December 3, 2013
GBCHealth is announcing to our broad network today changes in how we engage with member companies and organizations going into 2014. The purpose of these changes is to sharpen our focus on how the private sector can best support achievement of high-priority global health goals in view of a significantly changed private-public landscape since our founding in 2001.
For 2014, GBCHealth will shift away from a membership model funded by annual dues.
In addition, GBCHealth will sharpen its focus on engaging the private sector in attaining the health Millennium Development Goals (MDGs) and informing the post-2015 goals. GBCHealth will pursue closer involvement with companies in support of achieving these targets, which include reducing maternal, newborn and child deaths and advancing HIV, TB and malaria efforts. Within those areas, we will target efforts to the countries with the greatest disease burden and deaths. These changes will enable GBCHealth to strengthen its core work while lessening dependence on annual dues-based membership funding.
Going forward, GBCHealth’s activities will be funded by grants from companies and public sector partners that seek deeper involvement in the final push to achieve the health-related MDGs by their December 31, 2015 deadline.
In addition, GBCHealth will receive support from constituency responsibilities such as its role as Focal Point of the Private Sector Delegation to the Global Fund to Fight AIDS, Tuberculosis and Malaria and as implementer of the Corporate Alliance on Malaria in Africa (CAMA), a group of companies fighting to eliminate malaria deaths.
An outcome of these changes is that GBCHealth will sustain some but not all of its activities and services. The GBCHealth offices in South Africa, Kenya and China are being closed. We will review the need for satellite offices in high-priority countries. In addition, we will adjust our staffing, with a smaller team carrying out our work.
Our reorganization is consistent with the rapidly changing landscape for private sector involvement in global health. When Ambassador Richard Holbrooke took leadership of GBCHealth in 2001, HIV/AIDS soared at crisis levels and few companies had programs to protect their employees and communities. Today, thanks in part to our work, corporate health programs of all types are increasingly mainstreamed with dedicated staff and firms to deliver them. We’ve seen remarkable progress in the private sector’s role in increasing access to medicines and preventing HIV, TB, malaria and other conditions. We are proud to have helped usher in these improvements and are now restructuring ourselves in a way that best addresses today’s landscape.

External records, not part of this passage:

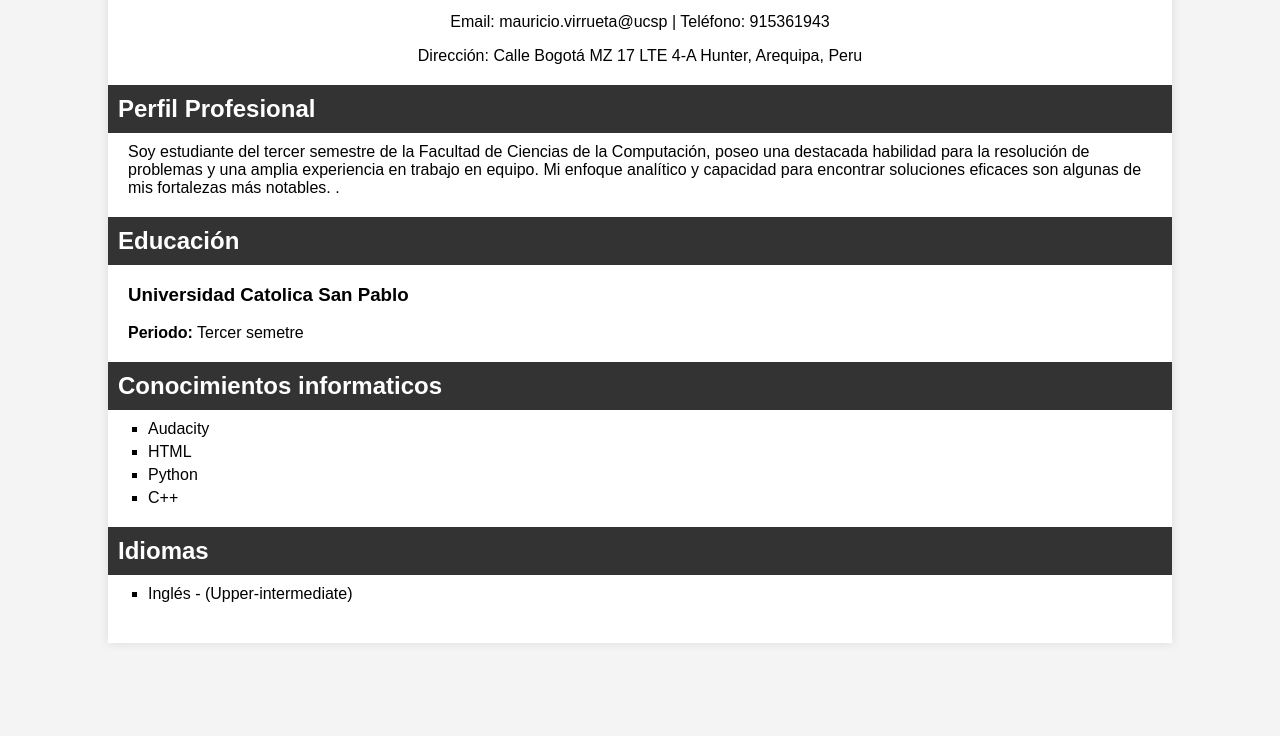
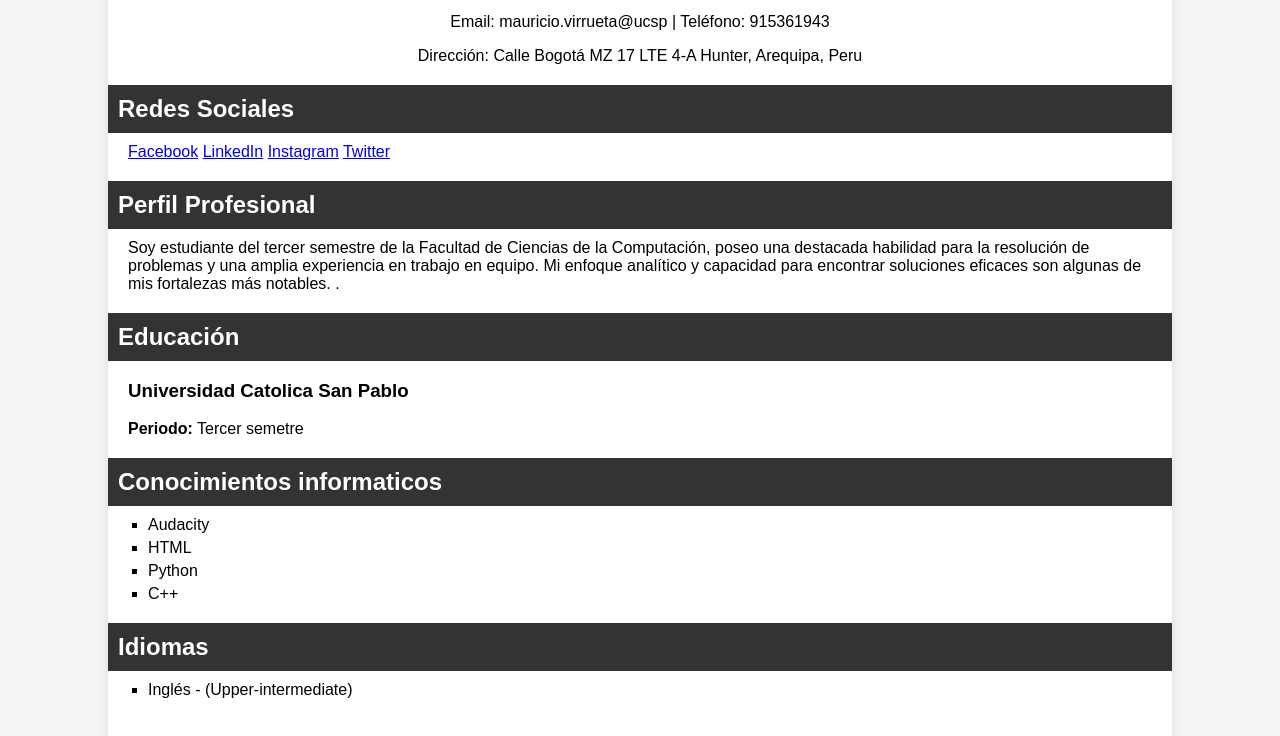
Before and after one commit to MauricioVirruetaMarquez/website, a plain HTML site: page index.html in a window 1280 px wide. Shown: the part 60-796 px from the top of the page. Drawn offline with Linux system fonts and the light colour scheme.

Commit message:
Update index.html

```diff
--- a/index.html
+++ b/index.html
@@ -56,6 +56,17 @@
         </div>
 
         <div class="section">
+            <h2>Redes Sociales</h2>
+            <div class="social-links">
+                <a href="https://www.facebook.com/mauriciosebastian.virruetamarquez.1?locale=es_LA" target="_blank">Facebook</a>
+                <a href="https://www.linkedin.com/in/mauricio-virrueta-b80259272/" target="_blank">LinkedIn</a>
+                <a href="https://www.instagram.com/sebastian03042005/" target="_blank">Instagram</a>
+                <a href="https://x.com/Virrueta2006" target="_blank">Twitter</a>
+            </div>
+        </div>
+
+
+        <div class="section">
             <h2>Perfil Profesional</h2>
             <p>Soy estudiante del tercer semestre de la Facultad de Ciencias de la Computación, poseo una destacada habilidad para la resolución de problemas y una amplia experiencia en trabajo en equipo. Mi enfoque analítico y capacidad para encontrar soluciones eficaces son algunas de mis fortalezas más notables. .</p>
         </div>
```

We are confident that with the changes we are making, GBCHealth will redouble its force as a catalyst for private sector leadership in achieving the most important health and humanitarian goals ever established.

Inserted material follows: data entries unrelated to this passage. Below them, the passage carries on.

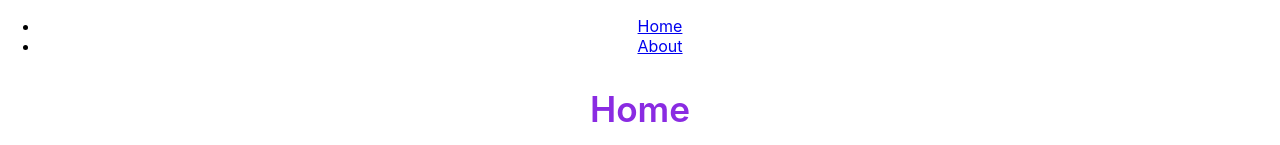
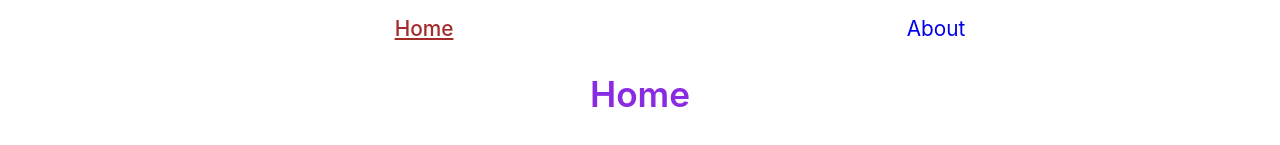
Before and after one commit to OxanaDanilova/rick_and_morty, a React (Create React App) app in the folder react-components/: page / in a window 1280 px wide. Shown: the top 145 px of the page. Built offline with nearby package versions, Linux system fonts and the light colour scheme.

Commit message:
feat: add styles for navigation panel

```diff
--- a/react-components/src/App.css
+++ b/react-components/src/App.css
@@ -2,37 +2,29 @@
   text-align: center;
 }
 
-.App-logo {
-  height: 40vmin;
-  pointer-events: none;
+nav {
+  max-width: 80vw;
+  margin: 0 auto;
+}
+.nav-menu {
+  width: 100%;
+  display: flex;
+  justify-content: space-around;
+  list-style: none;
 }
 
-@media (prefers-reduced-motion: no-preference) {
-  .App-logo {
-    animation: App-logo-spin infinite 20s linear;
-  }
+.nav-menu a {
+  text-decoration: none;
+  font-size: 1.3rem;
 }
 
-.App-header {
-  background-color: #282c34;
-  min-height: 100vh;
-  display: flex;
-  flex-direction: column;
-  align-items: center;
-  justify-content: center;
-  font-size: calc(10px + 2vmin);
-  color: white;
+.nav-menu a:hover {
+  color: rgb(81, 25, 135);
+  text-decoration: underline;
 }
 
-.App-link {
-  color: #61dafb;
+.nav-menu a.active {
+  color: brown;
+  font-weight: 500;
+  text-decoration: underline;
 }
-
-@keyframes App-logo-spin {
-  from {
-    transform: rotate(0deg);
-  }
-  to {
-    transform: rotate(360deg);
-  }
-}
--- a/react-components/src/App.tsx
+++ b/react-components/src/App.tsx
@@ -12,7 +12,9 @@ function App() {
         <nav>
           <ul className="nav-menu">
             <li>
-              <NavLink to="/">Home</NavLink>
+              <NavLink to="/" end>
+                Home
+              </NavLink>
             </li>
             <li>
               <NavLink to="/about">About</NavLink>
```
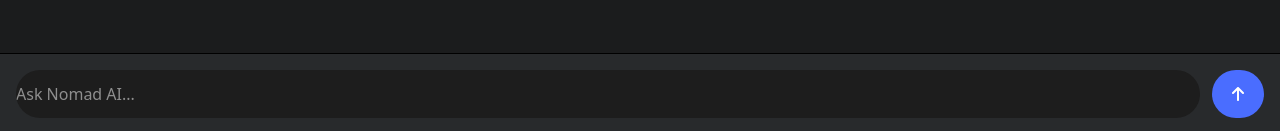
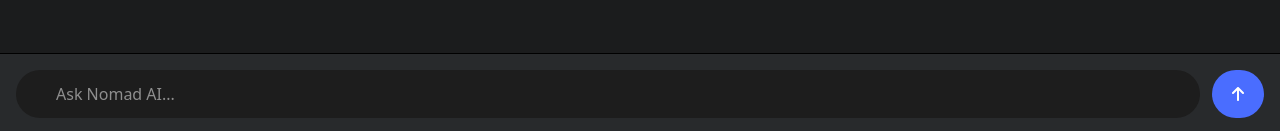
Before and after one commit to ayushshukla8920/nomadai, a Next.js app: page / in a window 1280 px wide. Shown: the part 666-797 px from the top of the page. Built offline with nearby package versions, Linux system fonts and the light colour scheme.

Commit message:
changed input padding

```diff
--- a/app/page.js
+++ b/app/page.js
@@ -142,7 +142,7 @@
           value={userInput}
           onChange={(e) => setUserInput(e.target.value)}
           placeholder="Ask Nomad AI..."
-          className="flex-1 w-10 h-12 bg-[#1d1d1d] text-white rounded-full outline-none"
+          className="flex-1 px-10 w-10 h-12 bg-[#1d1d1d] text-white rounded-full outline-none"
         />
         <button
           type="submit"
```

Additional information can be found here, and we invite you to contact GBCHealth to discuss these changes in more detail. We welcome your continued engagement. If you are interested in exploring a closer association with GBCHealth around the goals described in this letter, please contact Michael Schreiber at email@example.com.